Nathaniel Jenkins ‘11
Ph.D. candidate, exercise physiology and nutrition, University of Nebraska-Lincoln
Only the most motivated college students read scientific literature outside the classroom, and that type of personal drive is exactly what set apart Nathaniel Jenkins ’11 as a health and exercise science major at Messiah and now as a Ph.D. candidate at the University of Nebraska-Lincoln.
Jenkins admits that he pushed himself pretty hard as a Messiah student—reading applied conditioning and sport science journals, obtaining certifications through the National Strength and Conditioning Association (NSCA), pursuing internships and undertaking research with his faculty advisor and mentor, Scott Kieffer, professor of health and exercise science.
“Nate was a stellar student with an incredible drive to learn,” recalls Kieffer. “As his advisor and research mentor, I once challenged Nate to read his favorite research journal from cover to cover. Nate took my challenge not only for that month but for every month. Ironically, Nate now has many of his own research publications in that journal and just received a scholarship from that organization to continue his research for his doctoral work.”

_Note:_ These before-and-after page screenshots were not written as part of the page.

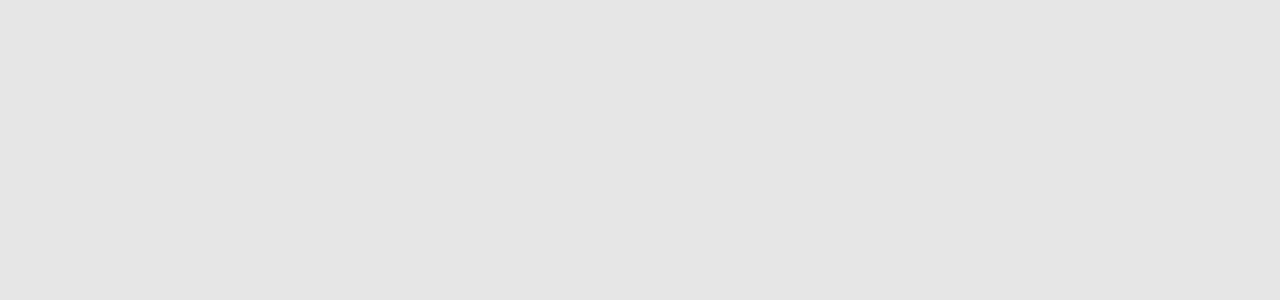
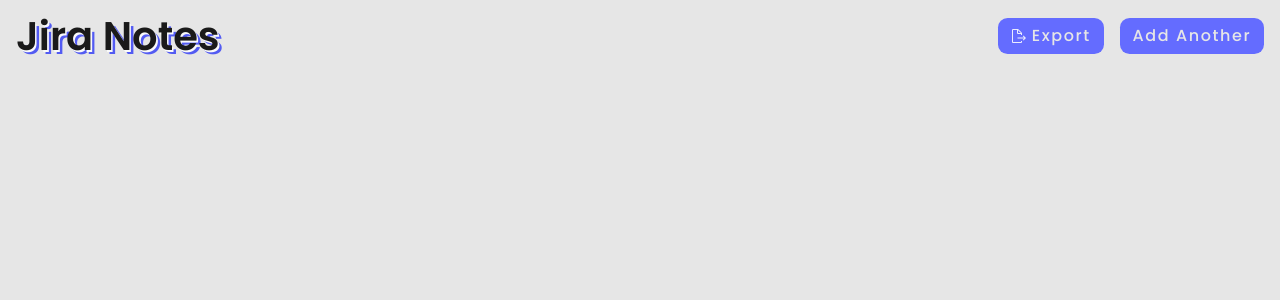
Before and after one commit to ehtishamalik/JiraNote, a React (Vite) app: page / in a window 1280 px wide. Shown: the top 300 px of the page. Built offline with nearby package versions, Linux system fonts and the light colour scheme.

Commit message:
Updated button and added header

```diff
--- a/index.html
+++ b/index.html
@@ -3,6 +3,9 @@
   <head>
     <meta charset="UTF-8" />
     <link rel="icon" type="image/svg+xml" href="/vite.svg" />
+    <link rel="preconnect" href="https://fonts.googleapis.com" />
+    <link rel="preconnect" href="https://fonts.gstatic.com" crossorigin />
+    <link href="https://fonts.googleapis.com/css2?family=Poppins:wght@300;400;500;600&display=swap" rel="stylesheet" />
     <meta name="viewport" content="width=device-width, initial-scale=1.0" />
     <title>JiraNote</title>
   </head>
--- a/src/App.tsx
+++ b/src/App.tsx
@@ -1,7 +1,12 @@
+import { Header } from './components/Header';
 import './styles/index.scss';
 
 function App() {
-  return <></>;
+  return (
+    <>
+      <Header />
+    </>
+  );
 }
 
 export default App;
--- a/src/components/Button/component.tsx
+++ b/src/components/Button/component.tsx
@@ -18,15 +18,18 @@
       buttonIcon = IconExport;
       break;
   }
+
   return (
     <button
       type="button"
       className={clsx('jn-button', `jn-button__${size}`)}
       onClick={() => onclickCallback?.()}
     >
-      <span className="jn-button__icon">
-        <img src={buttonIcon} alt="button icon" />
-      </span>
+      {buttonIcon && (
+        <span className="jn-button__icon">
+          <img src={buttonIcon} alt="button icon" />
+        </span>
+      )}
       <span className="jn-button__text">{text}</span>
     </button>
   );
--- /dev/null
+++ b/src/components/Header/component.tsx
@@ -0,0 +1,16 @@
+import { Button } from '../Button';
+import { HeaderProps } from './types';
+
+export const Header = ({}: HeaderProps) => {
+  return (
+    <header className="header">
+      <div className="header__container">
+        <h1 className="header__heading">jira notes</h1>
+        <div className="header__actions">
+          <Button text="export" icon="export" />
+          <Button text="add another" />
+        </div>
+      </div>
+    </header>
+  );
+};
--- /dev/null
+++ b/src/components/Header/index.ts
@@ -0,0 +1 @@
+export * from './component';
--- /dev/null
+++ b/src/components/Header/types.ts
@@ -0,0 +1 @@
+export type HeaderProps = {};
--- a/src/styles/base.scss
+++ b/src/styles/base.scss
@@ -1,7 +1,6 @@
 @use "./variables" as *;
 
 :root {
-  font-family: Inter, system-ui, Avenir, Helvetica, Arial, sans-serif;
   font-synthesis: none;
   text-rendering: optimizeLegibility;
   -webkit-font-smoothing: antialiased;
@@ -15,6 +14,7 @@
 }
 
 body {
+  font-family: $font-familty;
   color: $color-primary;
   background-color: $color-tertiary;
   line-height: $line-height;
--- a/src/styles/buttons.scss
+++ b/src/styles/buttons.scss
@@ -22,12 +22,16 @@
     }
 
     &__text {
+      font-family: $font-familty;
+      color: $button-color;
       font-weight: $button-font-weight;
-      font-family: $button-font-family;
       letter-spacing: $button-letter-spacing;
       line-height: $button-line-height;
+      text-transform: capitalize;
     }
+  }
 
+  &.jn-button {
     &__small {
       gap: $button-small-gap;
       padding: $button-small-padding;
--- a/src/styles/index.scss
+++ b/src/styles/index.scss
@@ -2,3 +2,4 @@
 @use "./buttons";
 @use "./select";
 @use "./inputfield";
+@use "./page";
--- /dev/null
+++ b/src/styles/page.scss
@@ -0,0 +1,24 @@
+@use "./variables" as *;
+
+.header {
+  .header {
+    &__container {
+      display: flex;
+      justify-content: space-between;
+      align-items: center;
+      padding: 1rem;
+    }
+
+    &__heading {
+      text-transform: capitalize;
+      font-size: 2.5rem;
+      text-shadow: $text-shadow;
+    }
+
+    &__actions {
+      display: inline-flex;
+      place-items: center;
+      gap: 1rem;
+    }
+  }
+}
--- a/src/styles/variables.scss
+++ b/src/styles/variables.scss
@@ -17,7 +17,9 @@
 $text-light: 300;
 $text-normal: 400;
 $text-bold: 500;
-$text-bolder: 700;
+$text-bolder: 600;
+
+$font-familty: "Poppins", sans-serif;
 
 $line-height: 1;
 
@@ -25,10 +27,12 @@
 $transition: 0.2s linear;
 $border-radius: 0.5rem;
 $box-shadow: 0 0.5rem 0.5rem 0.25rem rgba($color-secondary, 0.2);
+$text-shadow: 0.1rem 0.1rem 0 $color-white,
+  0.25rem 0.25rem 0 $color-accent-hover;
 
 // Buttons
-$button-font-weight: 600;
-$button-font-family: inherit;
+$button-color: $color-tertiary;
+$button-font-weight: $text-bold;
 $button-letter-spacing: 0.1rem;
 $button-line-height: 1;
 $button-border-radius: 0.6rem;
```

For the past two years Jenkins has received a travel award from the American College of Sports Medicine, an effort to support underrepresented graduate students’ ability to attend and present at scientific meetings and conferences. Jenkins has also received three consecutive competitive scholarships from NSCA.
Jenkins was well prepared for doctoral level research and analysis in part because of his undergraduate experience at Messiah where students in the department of health and human performance develop and design their own research projects in partnership with a faculty mentor.

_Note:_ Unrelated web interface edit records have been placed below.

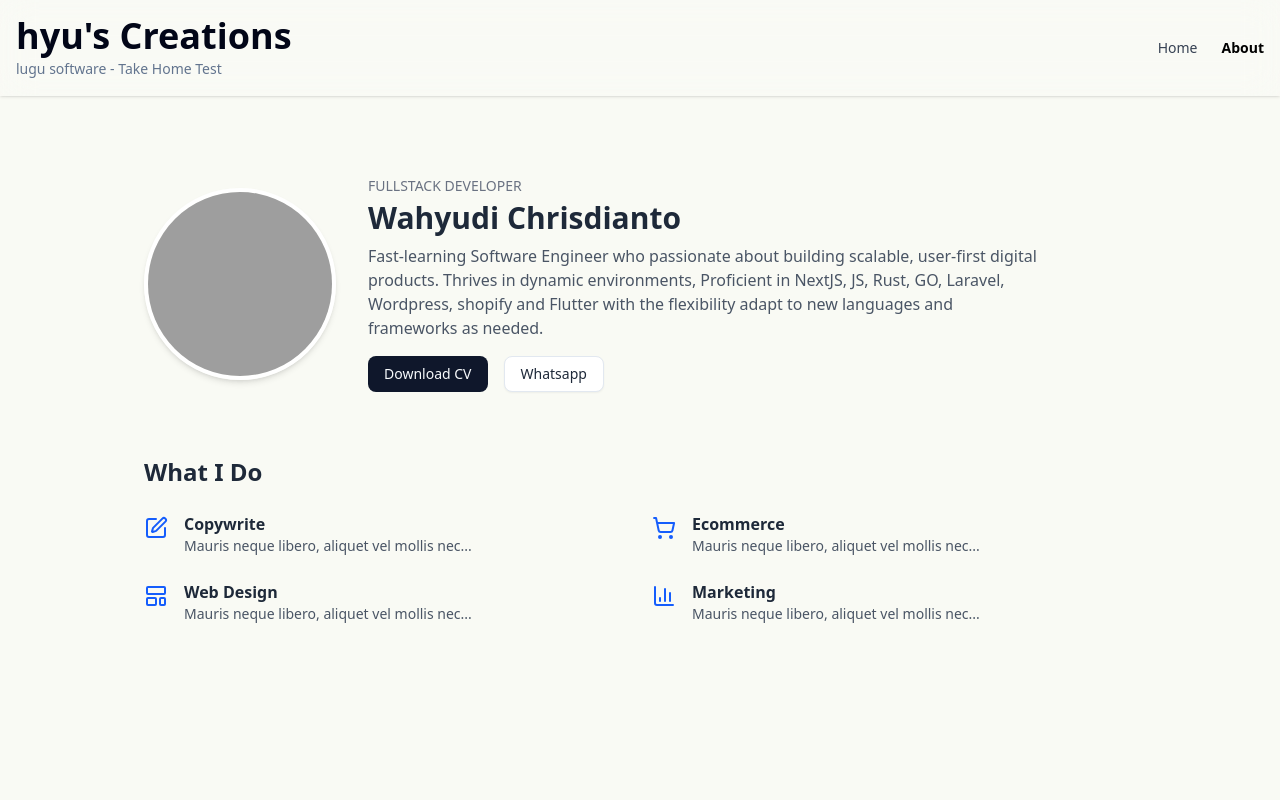
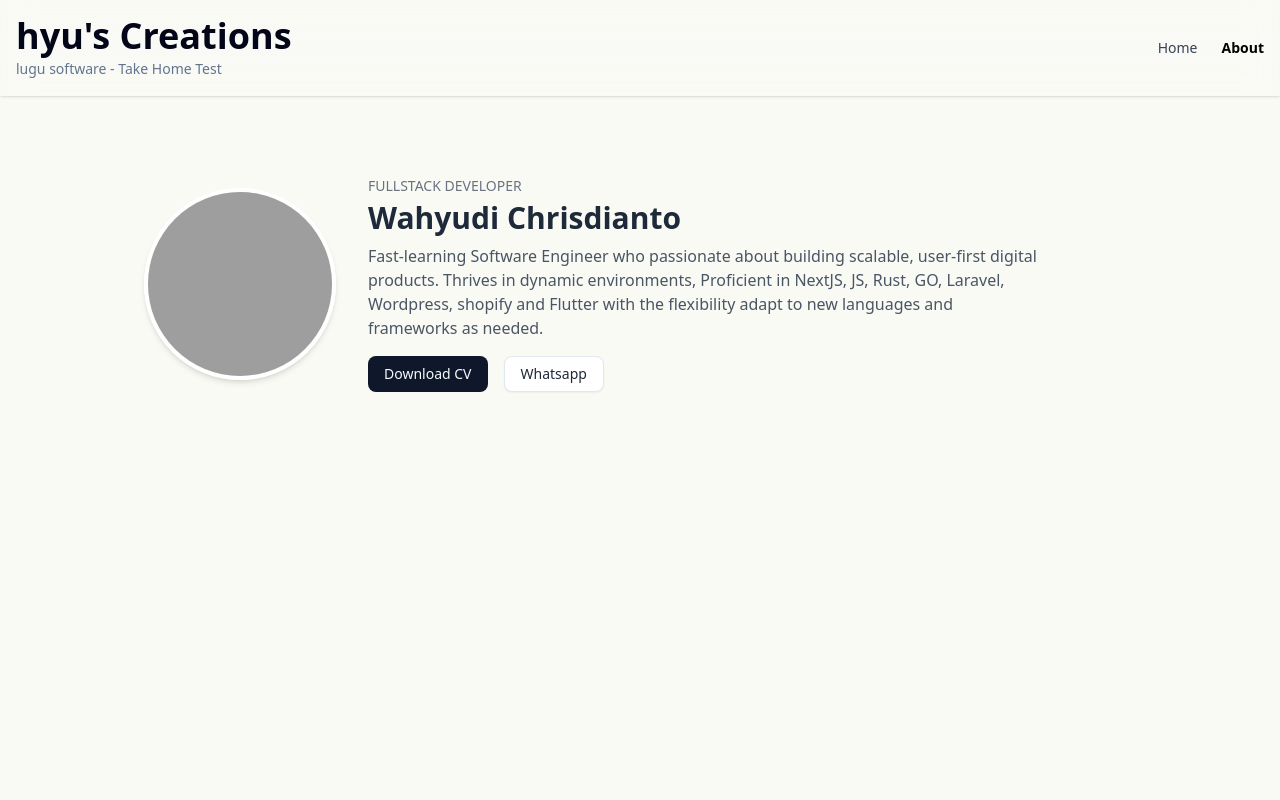
Before and after one commit to omowahyu/luguHomeTest, a Next.js app: page /about in a window 1280 px wide. Shown: the top 800 px of the page. Built offline with nearby package versions, Linux system fonts and the light colour scheme; grey boxes are pictures that could not be loaded.

Commit message:
remove about/service.tsx

```diff
--- a/app/about/page.tsx
+++ b/app/about/page.tsx
@@ -1,5 +1,4 @@
 import Hero from "@/components/Templates/About/Hero";
-import Services from "@/components/Templates/About/Services";
 
 import BasicLayout from "@/components/Templates/BasicLayout";
 export default function AboutPage() {
@@ -7,7 +6,6 @@ export default function AboutPage() {
     <BasicLayout>
       <div className="min-h-screen text-gray-800">
         <Hero />
-        <Services />
       </div>
     </BasicLayout>
   );
--- a/components/Templates/About/Services.tsx
+++ /dev/null
@@ -1,48 +0,0 @@
-import {
-  PenSquare,
-  ShoppingCart,
-  LayoutTemplate,
-  BarChart3,
-} from "lucide-react";
-
-const services = [
-  {
-    icon: <PenSquare className="text-blue-600" />,
-    title: "Copywrite",
-    desc: "Mauris neque libero, aliquet vel mollis nec...",
-  },
-  {
-    icon: <ShoppingCart className="text-blue-600" />,
-    title: "Ecommerce",
-    desc: "Mauris neque libero, aliquet vel mollis nec...",
-  },
-  {
-    icon: <LayoutTemplate className="text-blue-600" />,
-    title: "Web Design",
-    desc: "Mauris neque libero, aliquet vel mollis nec...",
-  },
-  {
-    icon: <BarChart3 className="text-blue-600" />,
-    title: "Marketing",
-    desc: "Mauris neque libero, aliquet vel mollis nec...",
-  },
-];
-
-export default function Services() {
-  return (
-    <section>
-      <h2 className="text-2xl font-bold mb-6">What I Do</h2>
-      <div className="grid grid-cols-1 md:grid-cols-2 gap-6">
-        {services.map((service, i) => (
-          <div key={i} className="flex items-start gap-4">
-            <div className="mt-1">{service.icon}</div>
-            <div>
-              <h3 className="font-semibold">{service.title}</h3>
-              <p className="text-sm text-gray-600">{service.desc}</p>
-            </div>
-          </div>
-        ))}
-      </div>
-    </section>
-  );
-}
```
Also changed, not shown: 1 other file (tests, documents, lock files or other folders).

“Messiah has terrific undergraduate research opportunities in exercise science,” Jenkins notes. “As a result, undergraduates in exercise science consistently get the opportunity to present at regional conferences and even publish abstracts.” Jenkins and Kieffer presented their research about the impact of pre-season resistance training programs on the athletic performance of DIII baseball players at the National American College of Sports Medicine Annual Meeting in 2011.
Jenkins has recently been published on the topic of the effects of nutritional supplementation on muscle damage and/or fatigue thresholds and the effects of age on neuromuscular function. His dissertation research involves investigating neuromuscular adaptations to resistance training and the effects of varying resistances on neuromuscular activation; he expects to complete his Ph.D. in May 2016.
Read about Jenkins’ summer 2010 internship experience at NFL athlete Larry Fitzgerald’s wide receiver camp. http://blogs.messiah.edu/features/2010/11/04/professional-experience/